"Transparente" isn't actually a Timba album, per se, but it makes extremely effective use of Timba ideas in a pop Salsa context. It's also a fascinating comparison of the very best musicians of both worlds. Three of the tracks are produced by the legendary Sergio George, who among his many other huge successes produced Marc Anthony's "Todo a su tiempo", reportedly the biggest selling Salsa album of all time. These songs features the full lineup of New York's Finest, including Ruben Rodríguez and Marc Quiñones, who, ironically, are among the NY musicians recruited by Issac Delgado for his most recent CD. The rest of the CD is produced and arranged by Enrique and none other than Angel "Pututi II" Arce, who is also a co-writer of several of the songs. The band on these tracks draws heavily from Manolín's groups of the past and present, including Alexis Arce on timbales, Chaka Nápoles on piano, "El Kid" Díaz singing coro, and José Armando Gola on bass.

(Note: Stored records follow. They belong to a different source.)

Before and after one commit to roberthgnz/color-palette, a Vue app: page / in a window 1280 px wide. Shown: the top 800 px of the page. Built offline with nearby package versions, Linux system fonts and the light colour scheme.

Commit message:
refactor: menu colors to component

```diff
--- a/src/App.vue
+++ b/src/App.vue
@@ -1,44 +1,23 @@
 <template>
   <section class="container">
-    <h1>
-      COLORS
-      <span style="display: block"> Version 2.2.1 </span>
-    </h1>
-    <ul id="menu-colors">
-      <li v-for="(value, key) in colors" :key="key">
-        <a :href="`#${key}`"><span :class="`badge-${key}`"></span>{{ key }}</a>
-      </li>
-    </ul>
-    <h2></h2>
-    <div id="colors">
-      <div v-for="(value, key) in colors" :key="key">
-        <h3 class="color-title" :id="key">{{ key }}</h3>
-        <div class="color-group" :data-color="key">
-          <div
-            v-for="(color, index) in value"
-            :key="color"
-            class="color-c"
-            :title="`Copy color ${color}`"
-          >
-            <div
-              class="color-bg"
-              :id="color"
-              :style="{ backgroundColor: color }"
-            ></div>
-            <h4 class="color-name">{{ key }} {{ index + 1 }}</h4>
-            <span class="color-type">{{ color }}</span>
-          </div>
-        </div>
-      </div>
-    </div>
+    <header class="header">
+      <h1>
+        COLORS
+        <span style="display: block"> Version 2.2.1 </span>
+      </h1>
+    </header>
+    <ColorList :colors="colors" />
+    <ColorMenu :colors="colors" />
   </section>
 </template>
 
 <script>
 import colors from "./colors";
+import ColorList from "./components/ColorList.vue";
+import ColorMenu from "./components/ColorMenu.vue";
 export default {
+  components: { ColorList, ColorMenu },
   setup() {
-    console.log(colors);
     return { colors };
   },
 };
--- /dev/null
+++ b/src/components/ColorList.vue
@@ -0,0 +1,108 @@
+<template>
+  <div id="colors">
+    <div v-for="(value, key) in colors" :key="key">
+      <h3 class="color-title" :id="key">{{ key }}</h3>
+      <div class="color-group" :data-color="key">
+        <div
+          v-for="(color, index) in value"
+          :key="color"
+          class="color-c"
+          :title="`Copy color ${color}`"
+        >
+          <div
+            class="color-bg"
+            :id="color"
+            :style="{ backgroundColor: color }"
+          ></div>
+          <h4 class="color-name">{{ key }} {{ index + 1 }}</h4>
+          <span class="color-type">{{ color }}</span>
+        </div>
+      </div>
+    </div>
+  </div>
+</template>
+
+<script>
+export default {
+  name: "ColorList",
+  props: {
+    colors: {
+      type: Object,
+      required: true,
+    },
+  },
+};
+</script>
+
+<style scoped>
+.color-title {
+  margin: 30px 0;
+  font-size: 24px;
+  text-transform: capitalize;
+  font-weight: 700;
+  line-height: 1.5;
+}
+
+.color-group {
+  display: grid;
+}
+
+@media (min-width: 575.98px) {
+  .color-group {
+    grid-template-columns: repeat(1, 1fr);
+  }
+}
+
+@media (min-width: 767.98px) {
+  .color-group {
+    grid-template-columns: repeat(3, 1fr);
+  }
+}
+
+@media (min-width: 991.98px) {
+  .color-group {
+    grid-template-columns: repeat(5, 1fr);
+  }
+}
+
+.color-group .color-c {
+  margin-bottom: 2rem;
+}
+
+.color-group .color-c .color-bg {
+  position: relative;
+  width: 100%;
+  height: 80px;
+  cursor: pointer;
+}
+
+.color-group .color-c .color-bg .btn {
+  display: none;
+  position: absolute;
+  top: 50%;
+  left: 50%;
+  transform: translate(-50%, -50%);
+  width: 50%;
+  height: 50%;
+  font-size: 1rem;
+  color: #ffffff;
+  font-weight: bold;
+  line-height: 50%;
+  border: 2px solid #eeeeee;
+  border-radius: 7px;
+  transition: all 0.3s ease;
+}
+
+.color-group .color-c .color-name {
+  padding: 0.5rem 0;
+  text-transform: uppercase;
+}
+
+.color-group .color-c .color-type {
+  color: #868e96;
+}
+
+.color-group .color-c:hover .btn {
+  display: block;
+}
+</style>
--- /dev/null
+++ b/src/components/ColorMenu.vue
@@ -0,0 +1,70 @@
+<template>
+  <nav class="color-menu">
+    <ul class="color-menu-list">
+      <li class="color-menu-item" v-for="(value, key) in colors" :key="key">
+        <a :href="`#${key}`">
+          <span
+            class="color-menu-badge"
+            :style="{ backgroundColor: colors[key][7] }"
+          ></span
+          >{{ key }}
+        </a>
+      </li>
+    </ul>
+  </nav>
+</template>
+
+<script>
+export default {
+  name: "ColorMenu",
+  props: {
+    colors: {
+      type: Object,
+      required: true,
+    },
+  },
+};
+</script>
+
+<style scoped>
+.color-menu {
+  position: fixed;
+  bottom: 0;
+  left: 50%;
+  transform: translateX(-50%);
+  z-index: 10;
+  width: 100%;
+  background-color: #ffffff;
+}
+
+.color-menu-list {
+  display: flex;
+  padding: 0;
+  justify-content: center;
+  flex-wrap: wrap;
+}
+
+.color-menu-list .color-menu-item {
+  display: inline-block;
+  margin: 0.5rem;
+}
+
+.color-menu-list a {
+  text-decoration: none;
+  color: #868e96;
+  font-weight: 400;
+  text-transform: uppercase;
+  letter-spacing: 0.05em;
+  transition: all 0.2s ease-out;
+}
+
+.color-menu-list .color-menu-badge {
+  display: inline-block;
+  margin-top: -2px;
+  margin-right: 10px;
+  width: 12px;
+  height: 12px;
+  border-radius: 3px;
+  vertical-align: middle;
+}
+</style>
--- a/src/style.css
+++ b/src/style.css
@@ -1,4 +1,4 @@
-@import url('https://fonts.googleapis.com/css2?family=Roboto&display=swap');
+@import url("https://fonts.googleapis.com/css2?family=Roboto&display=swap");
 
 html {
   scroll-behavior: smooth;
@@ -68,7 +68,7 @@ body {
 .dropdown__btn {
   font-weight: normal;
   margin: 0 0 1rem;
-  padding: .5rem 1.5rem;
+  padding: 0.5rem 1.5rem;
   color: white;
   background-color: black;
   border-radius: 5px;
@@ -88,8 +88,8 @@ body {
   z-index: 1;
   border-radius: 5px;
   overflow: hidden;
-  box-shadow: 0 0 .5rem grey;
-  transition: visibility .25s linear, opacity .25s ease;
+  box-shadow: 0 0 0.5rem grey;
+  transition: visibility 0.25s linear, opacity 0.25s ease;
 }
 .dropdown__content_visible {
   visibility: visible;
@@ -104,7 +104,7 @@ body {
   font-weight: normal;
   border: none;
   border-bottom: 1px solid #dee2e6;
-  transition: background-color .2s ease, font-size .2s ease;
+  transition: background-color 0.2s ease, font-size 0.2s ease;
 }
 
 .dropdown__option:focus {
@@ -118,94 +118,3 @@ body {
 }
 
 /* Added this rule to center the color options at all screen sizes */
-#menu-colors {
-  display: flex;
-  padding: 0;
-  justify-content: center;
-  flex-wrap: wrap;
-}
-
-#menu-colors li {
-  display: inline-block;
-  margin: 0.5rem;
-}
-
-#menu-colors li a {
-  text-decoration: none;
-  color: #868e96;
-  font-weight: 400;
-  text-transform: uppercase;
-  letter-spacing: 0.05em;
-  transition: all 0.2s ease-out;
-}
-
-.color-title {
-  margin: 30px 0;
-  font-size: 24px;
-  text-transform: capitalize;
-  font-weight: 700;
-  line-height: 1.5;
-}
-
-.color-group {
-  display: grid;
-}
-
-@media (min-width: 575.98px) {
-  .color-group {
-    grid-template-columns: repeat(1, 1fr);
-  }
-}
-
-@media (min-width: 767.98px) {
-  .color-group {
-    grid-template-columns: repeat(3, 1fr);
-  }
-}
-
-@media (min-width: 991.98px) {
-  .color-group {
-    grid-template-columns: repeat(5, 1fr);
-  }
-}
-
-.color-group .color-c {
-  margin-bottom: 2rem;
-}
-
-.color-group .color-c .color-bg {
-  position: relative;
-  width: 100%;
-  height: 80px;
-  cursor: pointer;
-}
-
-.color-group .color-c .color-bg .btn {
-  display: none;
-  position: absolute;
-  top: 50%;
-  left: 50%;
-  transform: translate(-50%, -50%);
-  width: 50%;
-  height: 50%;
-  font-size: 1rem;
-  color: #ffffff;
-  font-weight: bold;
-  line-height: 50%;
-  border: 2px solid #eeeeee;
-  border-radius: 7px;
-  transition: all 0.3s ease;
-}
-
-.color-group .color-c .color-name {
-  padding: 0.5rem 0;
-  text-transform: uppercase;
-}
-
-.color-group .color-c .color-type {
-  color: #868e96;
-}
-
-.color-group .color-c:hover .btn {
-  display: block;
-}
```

That got my attention immediately and I took to the 'net to see what I could learn about this guy. When I surf for this kind of information, the best source usually turns out to be one of a trio of excellent Miami writers: Judy Cantor, Jordan Levy, and, in this case, Celeste Fraser Delgado. Delgado's article, "Time is on his Side", for the Miami New Times, is a great read and answered most of my questions. Enrique, originally from Nicaragua, came to California in 1978 during the Sandinista Revolution. By the end of the 80's he had become a huge star in the salsa romantica movement. But Enrique is more than just a front man. He's also a conguero and guitarist, and can frequently be found making the rounds of the Miami club scene to jam.

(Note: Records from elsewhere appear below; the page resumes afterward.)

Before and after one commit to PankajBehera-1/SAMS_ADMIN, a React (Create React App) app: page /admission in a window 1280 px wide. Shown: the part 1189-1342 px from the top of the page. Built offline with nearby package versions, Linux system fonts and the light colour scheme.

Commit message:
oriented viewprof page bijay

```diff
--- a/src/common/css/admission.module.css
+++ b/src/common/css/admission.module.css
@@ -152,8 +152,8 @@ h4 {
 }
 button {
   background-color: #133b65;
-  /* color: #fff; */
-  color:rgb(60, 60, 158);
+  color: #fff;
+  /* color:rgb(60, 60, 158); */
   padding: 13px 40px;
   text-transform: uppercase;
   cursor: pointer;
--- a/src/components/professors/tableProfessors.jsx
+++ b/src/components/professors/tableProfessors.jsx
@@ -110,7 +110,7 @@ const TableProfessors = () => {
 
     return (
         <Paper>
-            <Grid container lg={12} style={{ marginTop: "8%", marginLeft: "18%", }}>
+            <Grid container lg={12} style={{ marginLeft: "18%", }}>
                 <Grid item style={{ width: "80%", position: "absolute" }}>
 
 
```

This must be how he encountered Angel and Alexis Arce, Los hermanos pututi, who "emigrated" to South Florida about a year before the rest of the Manolín clan. In 2001, he released "Evolución" which featured Alexis Pututi on a couple tracks, but on "Transparente" the young Cubans play a much bigger role. This must be a spectacular band live.

Tuesday, 22 March 2011, 07:32 PM